Every Row: Knit to end. Simple, easy, yet so versatile.
Garter Stitch is a dense, compact stitch which produces deep areas of colour with a wonderful stitch definition and texture. It can be worked all in one colour, but I think it really comes into its own when sections of Garter Stitch in different yarns are worked side-by-side. For example, in Anna's Patchwork Cushion, blocks of Garter Stitch in different colours co-ordinate to give a dynamic, modern result.
Garter Stitch is also absolutely gorgeous when worked in stripes. For example, in the Winsford Stroller Blanket above, the pattern features bands in solid and two-colour stripes. This is a variation of Garter Stitch called Wide Garter Columns from our book, Reversible Knitting Stitches, and it gives a wonderful blending of the two colours used in the pattern.
However, you don't need to work any variation of Garter Stitch for a striped pattern. At the top of this blogpost and in the photo above, you can see how well stripes work in the basic stitch. This is Anna's Ugly Blanket which has been worked in a variety of colours.

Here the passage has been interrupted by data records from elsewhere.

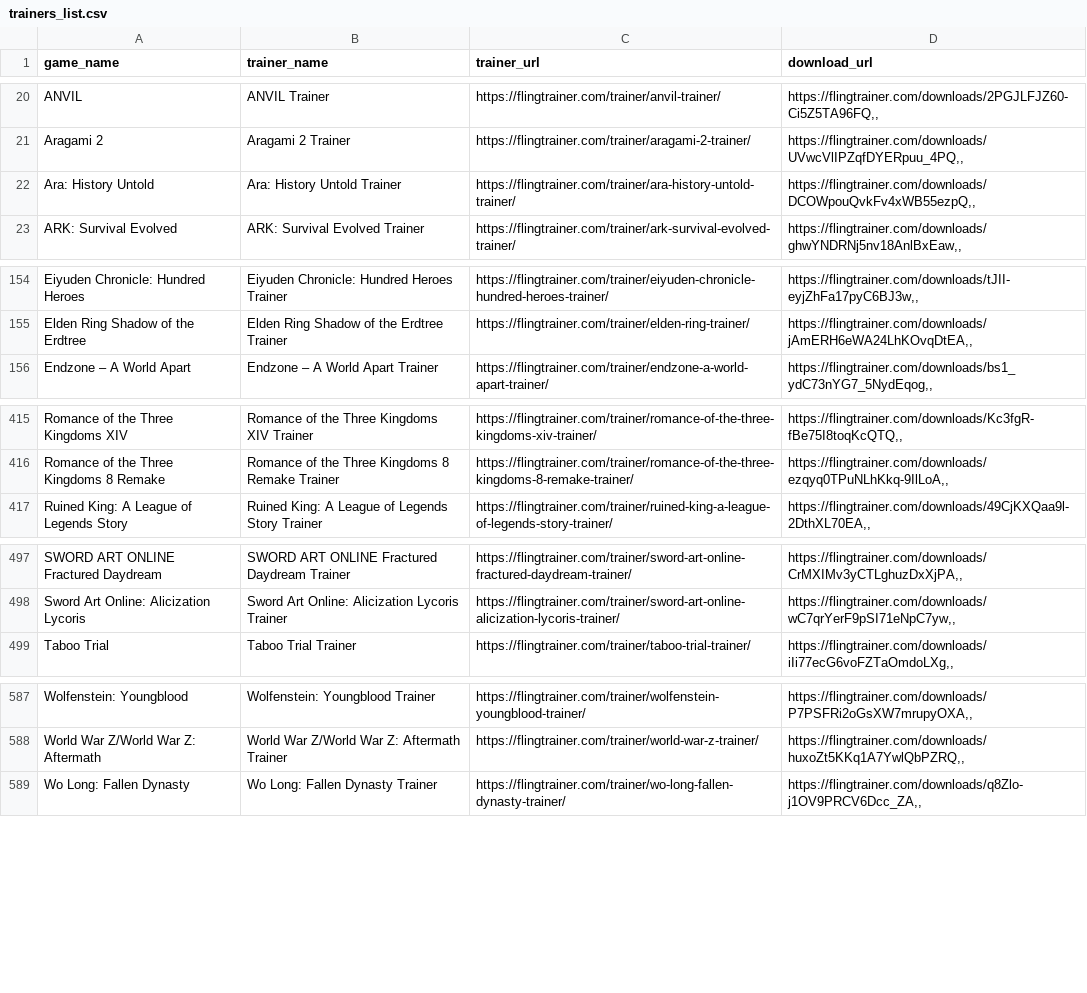
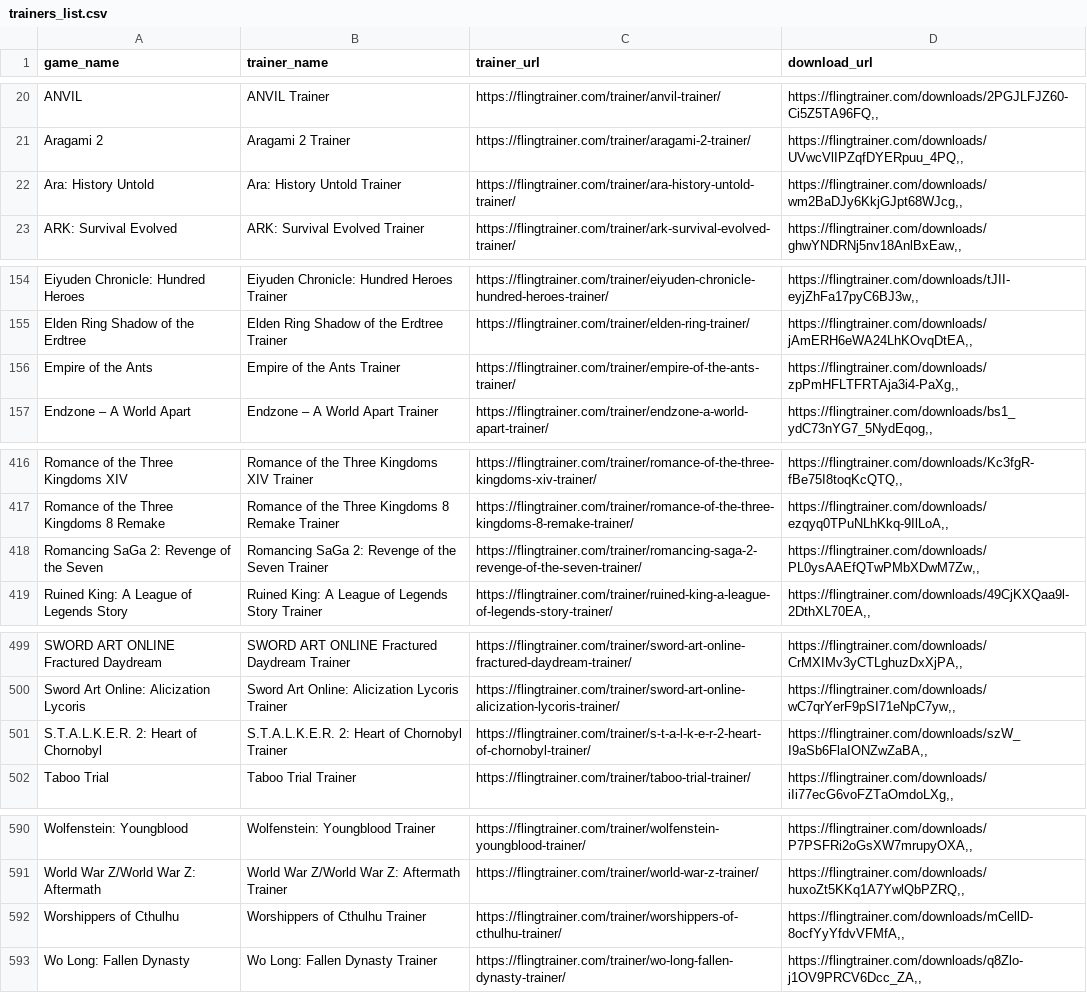
Before and after one commit to Karasukaigan/game-trainer-manager, a CSV file: app/resources/trainers_list.csv, drawn as a sheet; only a part is shown, gaps mark what is left out; the diff covers the shown part only.

Commit message:
Update trainers_list.csv

```diff
--- a/app/resources/trainers_list.csv
+++ b/app/resources/trainers_list.csv
@@ -21,3 +21,3 @@ ANVIL,ANVIL Trainer,https://flingtrainer.com/trainer/anvil-trainer/,"https://fli
 Aragami 2,Aragami 2 Trainer,https://flingtrainer.com/trainer/aragami-2-trainer/,"https://flingtrainer.com/downloads/UVwcVlIPZqfDYERpuu_4PQ,,"
-Ara: History Untold,Ara: History Untold Trainer,https://flingtrainer.com/trainer/ara-history-untold-trainer/,"https://flingtrainer.com/downloads/DCOWpouQvkFv4xWB55ezpQ,,"
+Ara: History Untold,Ara: History Untold Trainer,https://flingtrainer.com/trainer/ara-history-untold-trainer/,"https://flingtrainer.com/downloads/wm2BaDJy6KkjGJpt68WJcg,,"
 ARK: Survival Evolved,ARK: Survival Evolved Trainer,https://flingtrainer.com/trainer/ark-survival-evolved-trainer/,"https://flingtrainer.com/downloads/ghwYNDRNj5nv18AnlBxEaw,,"
@@ -155,2 +155,3 @@ Eiyuden Chronicle: Hundred Heroes,Eiyuden Chronicle: Hundred Heroes Trainer,http
 Elden Ring Shadow of the Erdtree,Elden Ring Shadow of the Erdtree Trainer,https://flingtrainer.com/trainer/elden-ring-trainer/,"https://flingtrainer.com/downloads/jAmERH6eWA24LhKOvqDtEA,,"
+Empire of the Ants,Empire of the Ants Trainer,https://flingtrainer.com/trainer/empire-of-the-ants-trainer/,"https://flingtrainer.com/downloads/zpPmHFLTFRTAja3i4-PaXg,,"
 Endzone – A World Apart,Endzone – A World Apart Trainer,https://flingtrainer.com/trainer/endzone-a-world-apart-trainer/,"https://flingtrainer.com/downloads/bs1_ydC73nYG7_5NydEqog,,"
@@ -416,2 +417,3 @@ Romance of the Three Kingdoms XIV,Romance of the Three Kingdoms XIV Trainer,http
 Romance of the Three Kingdoms 8 Remake,Romance of the Three Kingdoms 8 Remake Trainer,https://flingtrainer.com/trainer/romance-of-the-three-kingdoms-8-remake-trainer/,"https://flingtrainer.com/downloads/ezqyq0TPuNLhKkq-9IlLoA,,"
+Romancing SaGa 2: Revenge of the Seven,Romancing SaGa 2: Revenge of the Seven Trainer,https://flingtrainer.com/trainer/romancing-saga-2-revenge-of-the-seven-trainer/,"https://flingtrainer.com/downloads/PL0ysAAEfQTwPMbXDwM7Zw,,"
 Ruined King: A League of Legends Story,Ruined King: A League of Legends Story Trainer,https://flingtrainer.com/trainer/ruined-king-a-league-of-legends-story-trainer/,"https://flingtrainer.com/downloads/49CjKXQaa9l-2DthXL70EA,,"
@@ -498,2 +500,3 @@ SWORD ART ONLINE Fractured Daydream,SWORD ART ONLINE Fractured Daydream Trainer,
 Sword Art Online: Alicization Lycoris,Sword Art Online: Alicization Lycoris Trainer,https://flingtrainer.com/trainer/sword-art-online-alicization-lycoris-trainer/,"https://flingtrainer.com/downloads/wC7qrYerF9pSI71eNpC7yw,,"
+S.T.A.L.K.E.R. 2: Heart of Chornobyl,S.T.A.L.K.E.R. 2: Heart of Chornobyl Trainer,https://flingtrainer.com/trainer/s-t-a-l-k-e-r-2-heart-of-chornobyl-trainer/,"https://flingtrainer.com/downloads/szW_I9aSb6FlaIONZwZaBA,,"
 Taboo Trial,Taboo Trial Trainer,https://flingtrainer.com/trainer/taboo-trial-trainer/,"https://flingtrainer.com/downloads/iIi77ecG6voFZTaOmdoLXg,,"
@@ -588,2 +591,3 @@ Wolfenstein: Youngblood,Wolfenstein: Youngblood Trainer,https://flingtrainer.com
 World War Z/World War Z: Aftermath,World War Z/World War Z: Aftermath Trainer,https://flingtrainer.com/trainer/world-war-z-trainer/,"https://flingtrainer.com/downloads/huxoZt5KKq1A7YwlQbPZRQ,,"
+Worshippers of Cthulhu,Worshippers of Cthulhu Trainer,https://flingtrainer.com/trainer/worshippers-of-cthulhu-trainer/,"https://flingtrainer.com/downloads/mCellD-8ocfYyYfdvVFMfA,,"
 Wo Long: Fallen Dynasty,Wo Long: Fallen Dynasty Trainer,https://flingtrainer.com/trainer/wo-long-fallen-dynasty-trainer/,"https://flingtrainer.com/downloads/q8Zlo-j1OV9PRCV6Dcc_ZA,,"
```
Also changed, not shown: 10 edited cells elsewhere in this file.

I love that name! It stems from an initial impression of some left-over yarns as they looked so unpromising when all mixed together in their basket. However, Garter Stitch came to the rescue and blended them perfectly in the finished blanket!
Garter Stitch has several other qualities too. Firstly, it is a reversible pattern, meaning that both sides look good so you don't have to choose which side is the "Right Side". In fact, it is one of those rare species: a truly reversible stitch, so both faces are identical.
One result of this reversibility is that Garter Stitch lies flat. I have written about this here and here, but to recap: knitwear has a tendency to curl when one side has more purl "bumps" than the other. The purl stitches push outwards and the result is a curl in the finished item. Sometimes this is desirable, such as when you want to make an easy roll-necked sweater. However, usually it is not a good feature.
Garter Stitch is perfectly balanced with exactly the same number of purl "bumps" on both sides, so lays absolutely flat. This quality can be used for items that need to be level, such as rugs and hot pads. For example, in Anna's Quilted Hot Pads above, a T-shirting yarn has been used to make a pad with raised stitches over a Garter Stitch base giving a perfectly flat, insulated layer for your saucepans.
Another quality of Garter Stitch is that it tends to push out widthwise so can hold other designs open. In the Quilted Hot Pads, this is important so that the insulating ribs of the stitch are held securely in place.
In other patterns, small sections of Garter Stitch can be used to give warmth and texture to a design. I will come back to that next time and see how panels of Garter Stitch can be used in a baby blanket.
Meanwhile, if you have enjoyed seeing some of Anna's wonderful explorations of Garter Stitch, then please visit her website and read more about her new E-Book, Glorious Garter Stitch.
And if you would like to have your own copy of our book, Reversible Knitting Stitches, then please click here.
Until next time - Happy Knitting!
Last Blogpost: A return to winter and a new scarf
Next Up: Of tree branches and baby blankets
My Website: www.wyndlestrawdesigns.com
Anna's Website: www.kikuknits.com
Our book: Reversible Knitting Stitches
Anna's new E-Book: Glorious Garter Stitch